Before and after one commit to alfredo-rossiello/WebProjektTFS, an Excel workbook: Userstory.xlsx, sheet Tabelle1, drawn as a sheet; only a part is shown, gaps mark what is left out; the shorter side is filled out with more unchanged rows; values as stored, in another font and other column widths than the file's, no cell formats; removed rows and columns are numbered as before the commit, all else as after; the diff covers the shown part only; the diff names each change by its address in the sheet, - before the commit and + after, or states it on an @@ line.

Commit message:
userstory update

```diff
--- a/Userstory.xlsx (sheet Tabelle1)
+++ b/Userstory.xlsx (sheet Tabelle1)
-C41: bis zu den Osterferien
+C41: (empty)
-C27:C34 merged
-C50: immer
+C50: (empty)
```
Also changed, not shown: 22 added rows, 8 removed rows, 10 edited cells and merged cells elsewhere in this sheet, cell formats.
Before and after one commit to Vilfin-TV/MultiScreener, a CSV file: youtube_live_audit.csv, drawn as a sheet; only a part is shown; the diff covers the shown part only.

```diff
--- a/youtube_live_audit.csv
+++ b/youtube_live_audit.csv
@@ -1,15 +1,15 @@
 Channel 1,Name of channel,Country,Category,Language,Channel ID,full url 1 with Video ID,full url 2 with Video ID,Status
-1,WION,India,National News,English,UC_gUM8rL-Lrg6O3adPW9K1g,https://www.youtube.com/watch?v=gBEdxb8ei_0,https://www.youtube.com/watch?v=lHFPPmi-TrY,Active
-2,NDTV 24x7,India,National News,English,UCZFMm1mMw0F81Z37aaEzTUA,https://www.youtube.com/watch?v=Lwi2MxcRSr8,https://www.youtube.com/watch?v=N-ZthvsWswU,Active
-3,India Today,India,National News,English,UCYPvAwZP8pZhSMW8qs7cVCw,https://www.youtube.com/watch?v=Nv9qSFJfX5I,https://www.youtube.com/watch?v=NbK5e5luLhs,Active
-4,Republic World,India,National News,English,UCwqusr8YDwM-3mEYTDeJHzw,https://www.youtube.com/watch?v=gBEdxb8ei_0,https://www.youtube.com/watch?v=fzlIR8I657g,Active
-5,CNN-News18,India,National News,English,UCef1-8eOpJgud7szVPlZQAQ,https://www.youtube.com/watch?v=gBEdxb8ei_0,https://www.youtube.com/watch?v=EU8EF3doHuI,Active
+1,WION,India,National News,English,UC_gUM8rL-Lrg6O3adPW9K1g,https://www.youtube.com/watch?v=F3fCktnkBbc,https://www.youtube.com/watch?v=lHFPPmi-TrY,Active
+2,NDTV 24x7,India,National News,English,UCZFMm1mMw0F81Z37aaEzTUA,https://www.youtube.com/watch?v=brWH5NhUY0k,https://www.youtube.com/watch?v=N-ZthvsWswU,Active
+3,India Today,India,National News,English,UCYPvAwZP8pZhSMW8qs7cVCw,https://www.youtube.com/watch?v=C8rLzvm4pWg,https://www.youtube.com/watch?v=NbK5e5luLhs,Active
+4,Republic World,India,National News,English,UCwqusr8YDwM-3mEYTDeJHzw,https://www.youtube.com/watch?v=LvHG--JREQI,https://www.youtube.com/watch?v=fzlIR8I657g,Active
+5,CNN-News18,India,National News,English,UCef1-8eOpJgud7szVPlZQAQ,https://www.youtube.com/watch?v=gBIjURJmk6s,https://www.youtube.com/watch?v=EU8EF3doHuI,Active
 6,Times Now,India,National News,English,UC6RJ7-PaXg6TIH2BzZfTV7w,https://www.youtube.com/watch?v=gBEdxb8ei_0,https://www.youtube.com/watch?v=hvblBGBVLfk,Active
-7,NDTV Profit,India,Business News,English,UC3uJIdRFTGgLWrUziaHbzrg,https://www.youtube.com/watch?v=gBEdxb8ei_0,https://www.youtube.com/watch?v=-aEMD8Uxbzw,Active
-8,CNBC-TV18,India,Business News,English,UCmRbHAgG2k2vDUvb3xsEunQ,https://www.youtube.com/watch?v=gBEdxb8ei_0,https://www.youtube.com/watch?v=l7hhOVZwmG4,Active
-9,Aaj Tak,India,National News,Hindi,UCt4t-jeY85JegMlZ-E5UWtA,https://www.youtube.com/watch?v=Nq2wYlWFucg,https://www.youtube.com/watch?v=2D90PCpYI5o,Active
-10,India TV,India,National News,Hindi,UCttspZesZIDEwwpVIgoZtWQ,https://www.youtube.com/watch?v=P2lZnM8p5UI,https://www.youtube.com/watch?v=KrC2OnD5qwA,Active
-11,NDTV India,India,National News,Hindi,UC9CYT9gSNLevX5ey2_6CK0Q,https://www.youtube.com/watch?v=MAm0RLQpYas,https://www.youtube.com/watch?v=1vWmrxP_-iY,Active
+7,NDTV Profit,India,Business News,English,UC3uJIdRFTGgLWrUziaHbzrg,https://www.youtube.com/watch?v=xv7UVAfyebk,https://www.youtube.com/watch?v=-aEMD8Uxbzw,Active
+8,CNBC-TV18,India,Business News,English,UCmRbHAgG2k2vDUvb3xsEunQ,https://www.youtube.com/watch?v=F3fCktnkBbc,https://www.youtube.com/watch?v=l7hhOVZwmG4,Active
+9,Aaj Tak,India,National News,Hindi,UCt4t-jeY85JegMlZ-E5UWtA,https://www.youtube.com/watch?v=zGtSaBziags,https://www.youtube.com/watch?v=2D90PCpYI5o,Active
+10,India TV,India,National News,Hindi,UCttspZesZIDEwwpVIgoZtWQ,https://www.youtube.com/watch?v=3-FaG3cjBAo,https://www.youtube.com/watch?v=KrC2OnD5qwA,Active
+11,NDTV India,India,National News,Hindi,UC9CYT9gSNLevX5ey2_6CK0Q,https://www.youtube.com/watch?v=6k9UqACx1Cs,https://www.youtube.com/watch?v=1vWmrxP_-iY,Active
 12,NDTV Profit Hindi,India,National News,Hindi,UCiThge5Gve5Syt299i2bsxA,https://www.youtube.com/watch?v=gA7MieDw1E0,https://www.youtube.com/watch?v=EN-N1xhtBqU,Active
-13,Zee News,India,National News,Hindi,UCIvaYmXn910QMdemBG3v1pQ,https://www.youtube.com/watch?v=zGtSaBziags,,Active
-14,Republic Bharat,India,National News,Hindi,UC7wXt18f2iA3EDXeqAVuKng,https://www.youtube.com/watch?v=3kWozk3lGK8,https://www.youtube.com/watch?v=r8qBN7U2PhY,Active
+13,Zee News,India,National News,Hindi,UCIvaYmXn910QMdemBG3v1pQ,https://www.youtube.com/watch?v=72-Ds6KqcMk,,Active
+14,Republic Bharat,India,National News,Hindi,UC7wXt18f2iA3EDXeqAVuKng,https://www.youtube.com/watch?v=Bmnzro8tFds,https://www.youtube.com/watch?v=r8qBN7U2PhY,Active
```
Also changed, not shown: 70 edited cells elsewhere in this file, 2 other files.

┄┄┄┄┄┄┄┄┄┄

**Activity**
Look through the entries and find each line that has the string "Bharat". Copy those lines.

**Written solution**
-14,Republic Bharat,India,National News,Hindi,UC7wXt18f2iA3EDXeqAVuKng,https://www.youtube.com/watch?v=3kWozk3lGK8,https://www.youtube.com/watch?v=r8qBN7U2PhY,Active
+14,Republic Bharat,India,National News,Hindi,UC7wXt18f2iA3EDXeqAVuKng,https://www.youtube.com/watch?v=Bmnzro8tFds,https://www.youtube.com/watch?v=r8qBN7U2PhY,Active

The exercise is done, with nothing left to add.